Unless NRR determines whether Westinghouse or SCE and AREVA are correct on the Unit 2 FEI conclusions, how can NRC make the correct decisions on Unit 2's restart in the interest of Public Safety commensurate with Dr. Macfarlane's public statements: (1) SCE is responsible for the work of its vendors and contractors, and (2) There are a number of lessons that have come from the Fukushima tragic accident that are important for all countries with nuclear power reactors including: the importance of an independent regulator that operates in an open and transparent manner; the need for measures to prevent and mitigate severe accidents that displace people or contaminate land; and the significance of international cooperation to share experience and expertise to strengthen nuclear safety and security worldwide.



The DAB Safety Team seeks to assist NRR and NRC making the right decision.





###



This press release will be posted on the web at this link: San Onofre Papers.

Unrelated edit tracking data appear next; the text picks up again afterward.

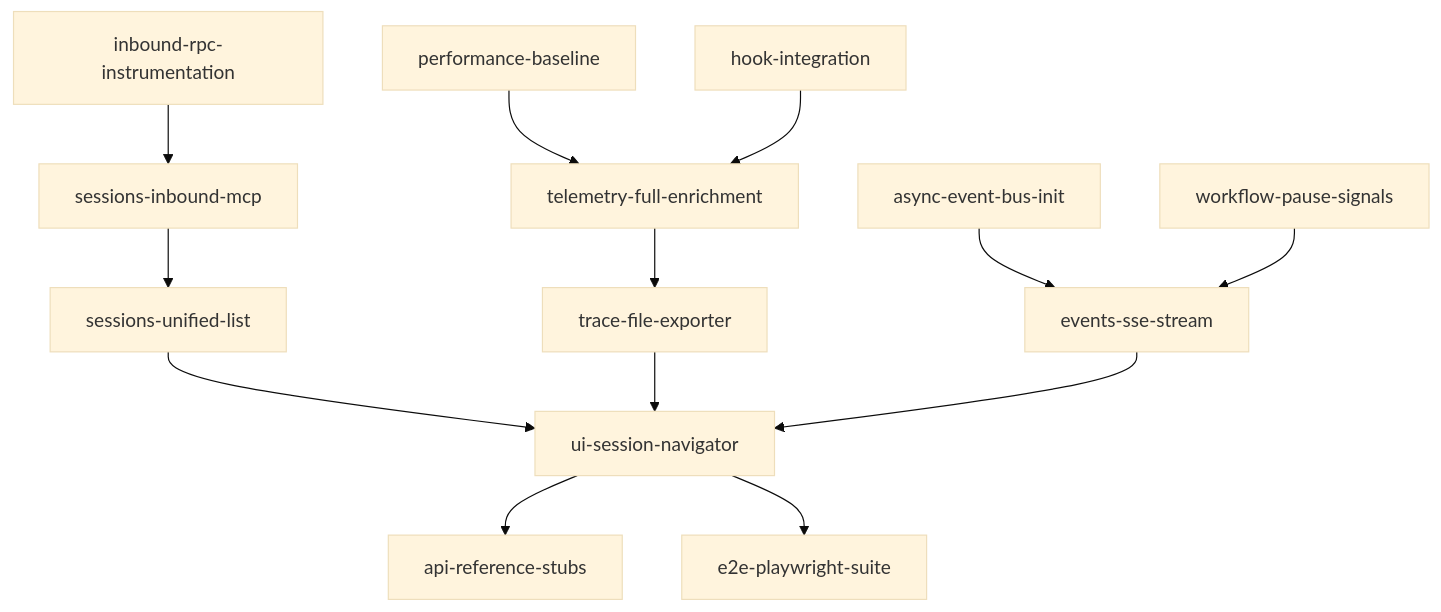
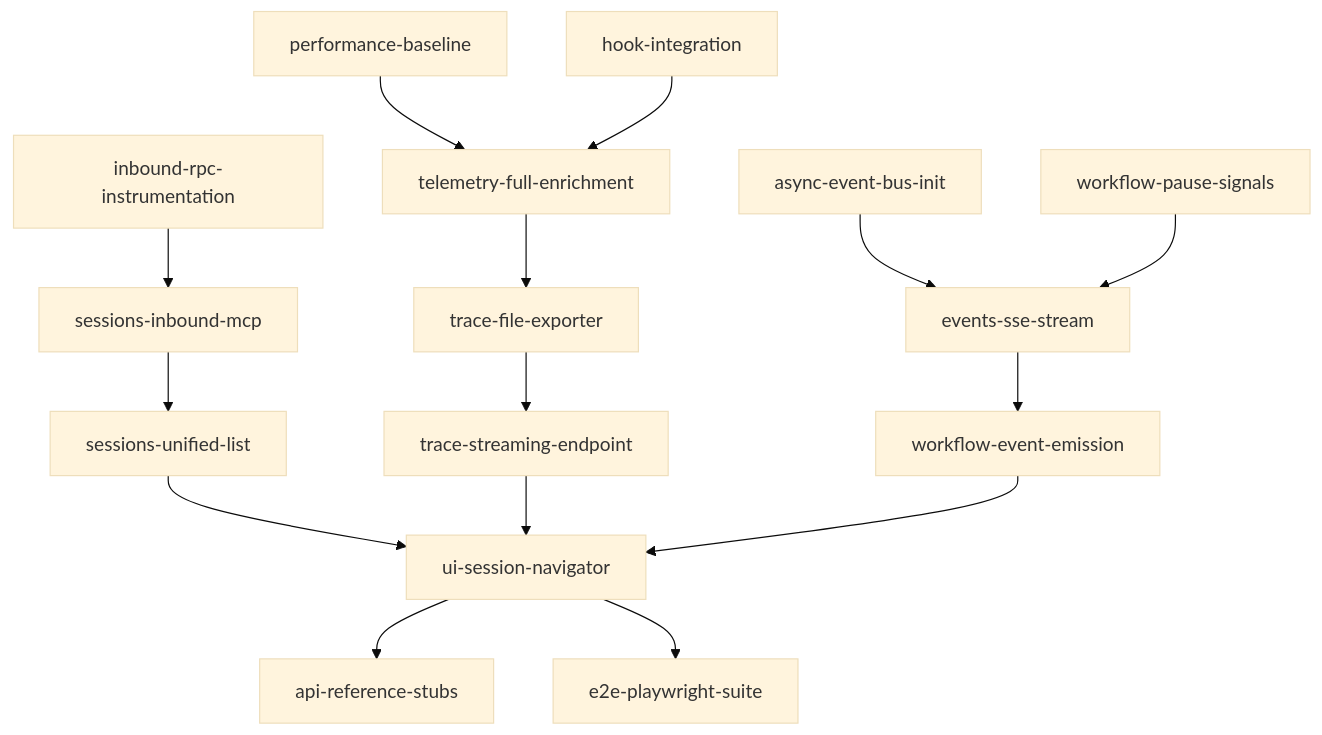
The diagram in docs/inspector/milestones/2-observe/README.md (jsedgwick/mcp-agent), drawn with Mermaid (base theme) before and after one commit. The commit also changed other lines of this file and 22 other files, not shown here.

````diff
--- a/docs/inspector/milestones/2-observe/README.md
+++ b/docs/inspector/milestones/2-observe/README.md
@@ -295,15 +372,17 @@
 ```mermaid
 graph TD
     FIX[async-event-bus-init] --> C[events-sse-stream]
     PERF[performance-baseline] --> D[telemetry-full-enrichment]
     DOCS[hook-integration] --> D
     A[sessions-unified-list] --> G[ui-session-navigator]
-    B[trace-file-exporter] --> G
-    C --> G
+    B[trace-file-exporter] --> TSE[trace-streaming-endpoint]
+    TSE --> G
+    C --> WEE[workflow-event-emission]
+    WEE --> G
     D --> B
     E[sessions-inbound-mcp] --> A
     IRPC[inbound-rpc-instrumentation] --> E
     F[workflow-pause-signals] --> C
     G --> H[api-reference-stubs]
     G --> I[e2e-playwright-suite]
 ```
````
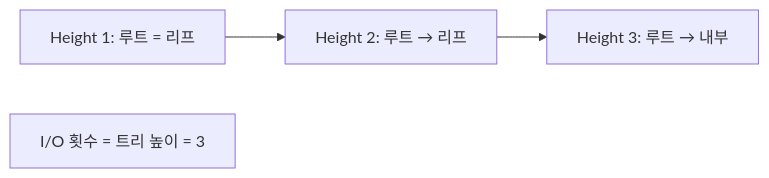
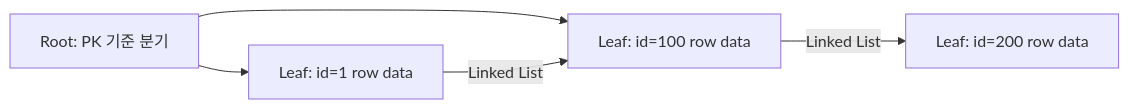
One commit to yjkim2015/yjkim2015.github.io changed the second of 4 diagrams in _posts/db/2026-05-01-db-index.md. Above: the diagram before and after it, drawn with Mermaid. The commit also changed other lines of this file and 4 other files, not shown here.

````diff
--- a/_posts/db/2026-05-01-db-index.md
+++ b/_posts/db/2026-05-01-db-index.md
@@ -63,8 +133,7 @@
 ```mermaid
 graph LR
-    H1["Height 1: 루트 = 리프"]
-    H2["Height 2: 루트 → 리프"]
-    H3["Height 3: 루트 → 내부"]
-    H1 --> H2 --> H3
-    note["I/O 횟수 = 트리 높이 = 3"]
+    Root["Root: PK 기준 분기"] --> L1["Leaf: id=1 row data"]
+    Root --> L2["Leaf: id=100 row data"]
+    L1 -->|"Linked List"| L2
+    L2 -->|"Linked List"| L3["Leaf: id=200 row data"]
 ```
````
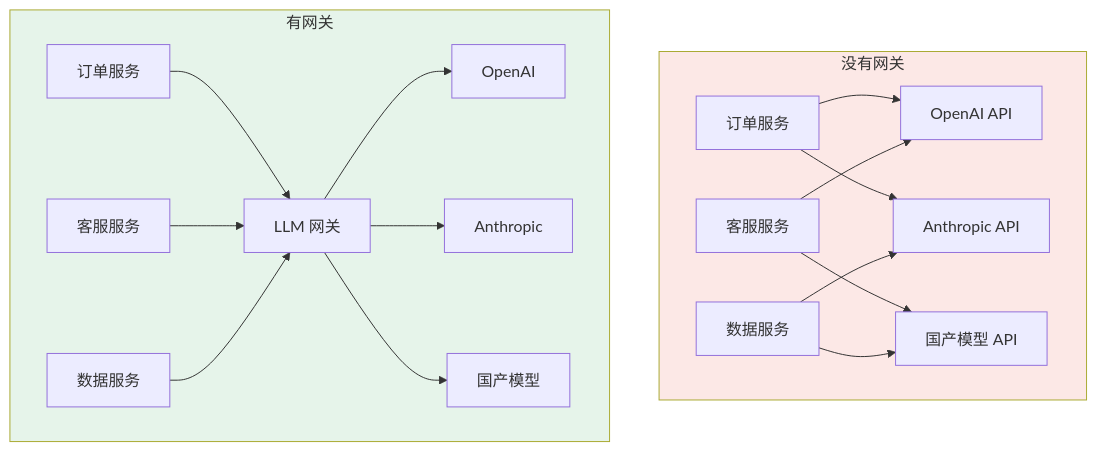
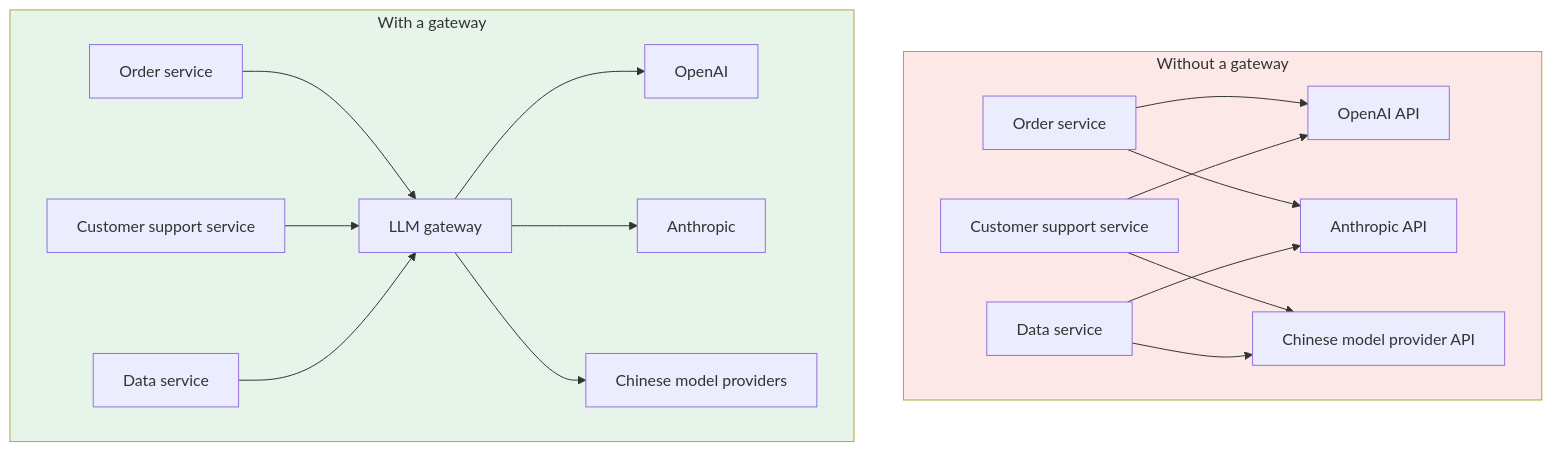
The first of 2 diagrams in docs/tools/05-transport-gateway/14-llm-gateway.md (oneleaveknowsthefall/awesome-ai-roadmap), drawn with Mermaid before and after one commit. The commit also changed other lines of this file and 42 other files, not shown here.

````diff
--- a/docs/tools/05-transport-gateway/14-llm-gateway.md
+++ b/docs/tools/05-transport-gateway/14-llm-gateway.md
@@ -11,23 +11,23 @@
 ```mermaid
 flowchart TB
-    subgraph NO["没有网关"]
-        A1[订单服务] --> O1[OpenAI API]
+    subgraph NO["Without a gateway"]
+        A1[Order service] --> O1[OpenAI API]
         A1 --> O2[Anthropic API]
-        A2[客服服务] --> O1
-        A2 --> O3[国产模型 API]
-        A3[数据服务] --> O2
+        A2[Customer support service] --> O1
+        A2 --> O3[Chinese model provider API]
+        A3[Data service] --> O2
         A3 --> O3
     end
 
-    subgraph YES["有网关"]
-        B1[订单服务] --> GW[LLM 网关]
-        B2[客服服务] --> GW
-        B3[数据服务] --> GW
+    subgraph YES["With a gateway"]
+        B1[Order service] --> GW[LLM gateway]
+        B2[Customer support service] --> GW
+        B3[Data service] --> GW
         GW --> P1[OpenAI]
         GW --> P2[Anthropic]
-        GW --> P3[国产模型]
+        GW --> P3[Chinese model providers]
     end
 
     style NO fill:#fce8e6
     style YES fill:#e6f4ea
 ```
````
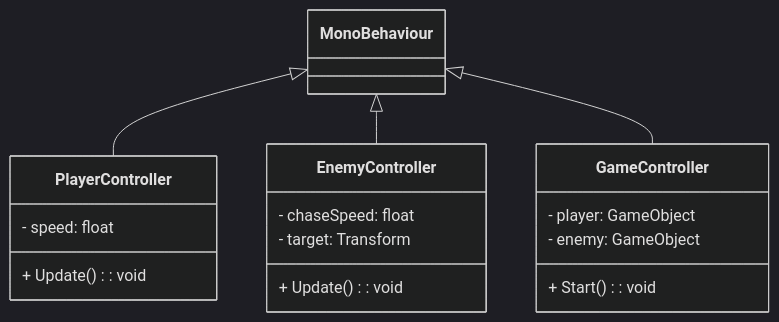
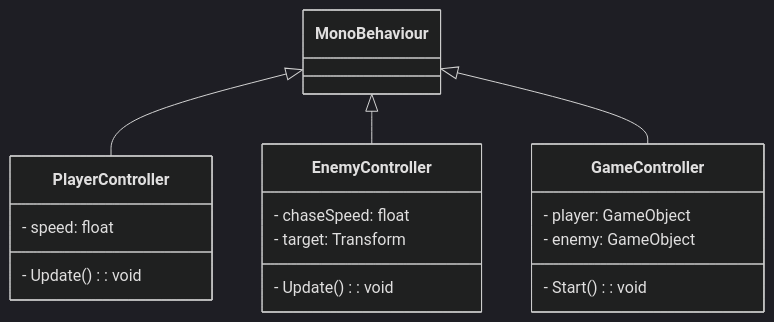
One commit to 4ahmns-sosem-2324/02-mermaid-CDoll changed the diagram in README.md. Above: the diagram before and after it, drawn with Mermaid (dark theme).

````diff
--- a/README.md
+++ b/README.md
@@ -2,22 +2,22 @@
 ```mermaid
 classDiagram
     MonoBehaviour <|-- PlayerController
     MonoBehaviour <|-- EnemyController
     MonoBehaviour <|-- GameController
  
     class GameController {
         - player: GameObject
         - enemy: GameObject
-        + Start(): void
+        - Start(): void
     }
     class PlayerController {
         - speed: float
-        + Update(): void
+        - Update(): void
     }
  
     class EnemyController {
         - chaseSpeed: float
         - target: Transform
-        + Update(): void
+        - Update(): void
     }
 ```
````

The DAB Safety Team: Don, Ace and a BATTERY of safety-conscious San Onofre insiders plus industry experts from around the world who wish to remain anonymous.  These volunteers assist the DAB Safety Team by sharing knowledge, opinions and insight but are not responsible for the contents of the DAB Safety Team's reports.  We continue to work together as a Safety Team to prepare additional San Onofre Papers, which explain in detail why a SONGS restart is unsafe at any power level without a Full/Thorough/Transparent NRC 50.90 License Amendment and Evidentiary Public Hearings.  For more information from The DAB Safety Team, please visit the link above.

Our Mission: To prevent a Trillion Dollar Eco-Disaster, like Fukushima, from happening in the USA.

Copyright December 19, 2012 by The DAB Safety Team. All rights reserved. This material may not be published, broadcast or redistributed without crediting the DAB Safety Team. The contents cannot be altered without the Written Permission of the DAB Safety Team Leader and/or the DAB Safety Team's Attorneys.


AIT: Augmented Inspection Team
AVB: Anti-Vibration Bar
CFR: Code of Federal Regulations
DAB: DAB (Don, Ace, and a Battery of Experts) Safety Team
ECT: Eddy Current Testing
FEI: Fluid Elastic Instability
FIV: Flow Induced Vibration
GDC: General Design Criteria
MHI: Mitsubishi Heavy Industries, manufacturer of the RSGs
NRC: Nuclear Regulatory Commission
NRR: [Office of] Nuclear Reactor Regulations
RC: Reactor Coolant
RCPB: RC Pressure Boundary (includes SG tubes and all other RC boundaries)
RSG: Replacement SG
SCE: Southern California Edison
SG: Steam Generator
SONGS: San Onofre Nuclear [Waste] Generating Station
TTW: Tube-to-Tube Wear